Goal of the exercise
Check every line of the listing below for the word "library" and give the number of lines where it appears, with nothing added.
"""
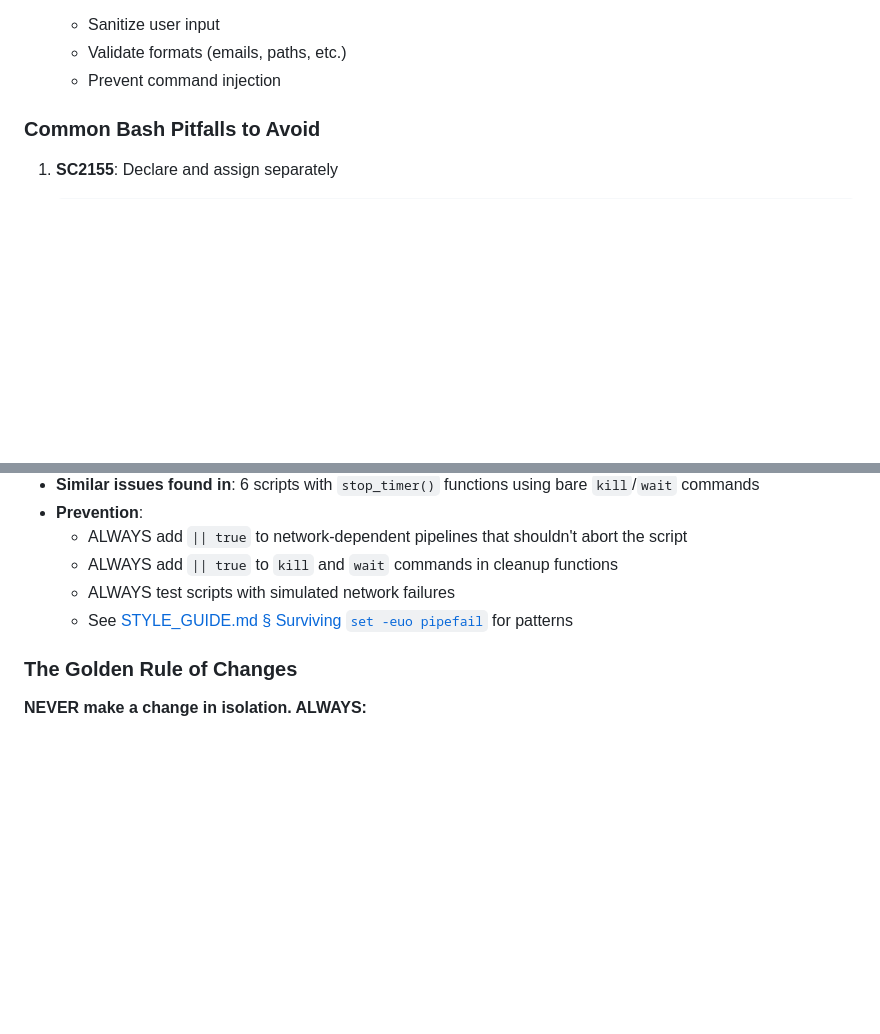
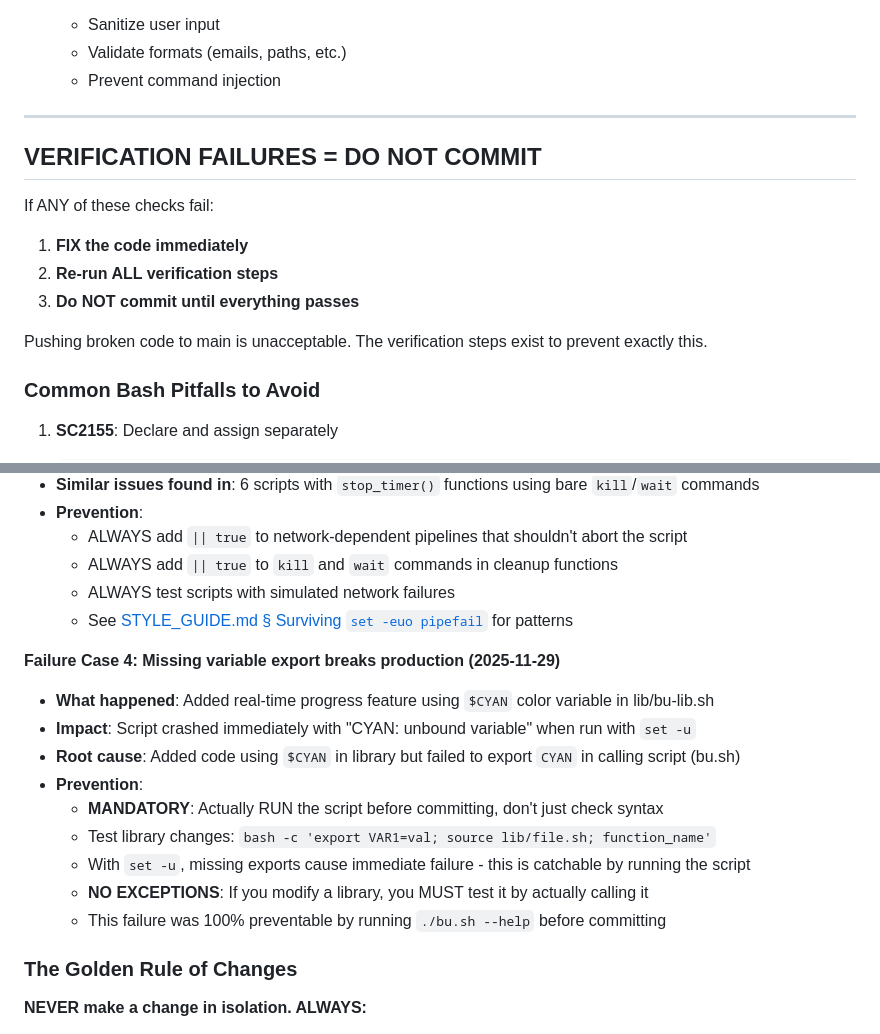
Before and after one commit to bordenet/scripts, a Markdown page: CLAUDE.md, 2 parts joined by grey strips. Drawn GitHub-style; blank space fills up the shorter version.

```diff
--- a/CLAUDE.md
+++ b/CLAUDE.md
@@ -92,6 +109,17 @@ All code changes should be tested, validated, and linted before committing.
    - Sanitize user input
    - Validate formats (emails, paths, etc.)
    - Prevent command injection
+
+---
+
+## VERIFICATION FAILURES = DO NOT COMMIT
+
+If ANY of these checks fail:
+1. **FIX the code immediately**
+2. **Re-run ALL verification steps**
+3. **Do NOT commit until everything passes**
+
+Pushing broken code to main is unacceptable. The verification steps exist to prevent exactly this.
 
 ### Common Bash Pitfalls to Avoid
 
@@ -289,6 +317,17 @@ git commit -m "Description"
   - ALWAYS test scripts with simulated network failures
   - See [STYLE_GUIDE.md § Surviving `set -euo pipefail`](./STYLE_GUIDE.md#surviving-set--euo-pipefail) for patterns
 
+**Failure Case 4: Missing variable export breaks production (2025-11-29)**
+- **What happened**: Added real-time progress feature using `$CYAN` color variable in lib/bu-lib.sh
+- **Impact**: Script crashed immediately with "CYAN: unbound variable" when run with `set -u`
+- **Root cause**: Added code using `$CYAN` in library but failed to export `CYAN` in calling script (bu.sh)
+- **Prevention**:
+  - **MANDATORY**: Actually RUN the script before committing, don't just check syntax
+  - Test library changes: `bash -c 'export VAR1=val; source lib/file.sh; function_name'`
+  - With `set -u`, missing exports cause immediate failure - this is catchable by running the script
+  - **NO EXCEPTIONS**: If you modify a library, you MUST test it by actually calling it
+  - This failure was 100% preventable by running `./bu.sh --help` before committing
+
 ### The Golden Rule of Changes
 
 **NEVER make a change in isolation. ALWAYS:**
```
Also changed, not shown: other parts of CLAUDE.md (+32 -15 lines).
"""
Response below
3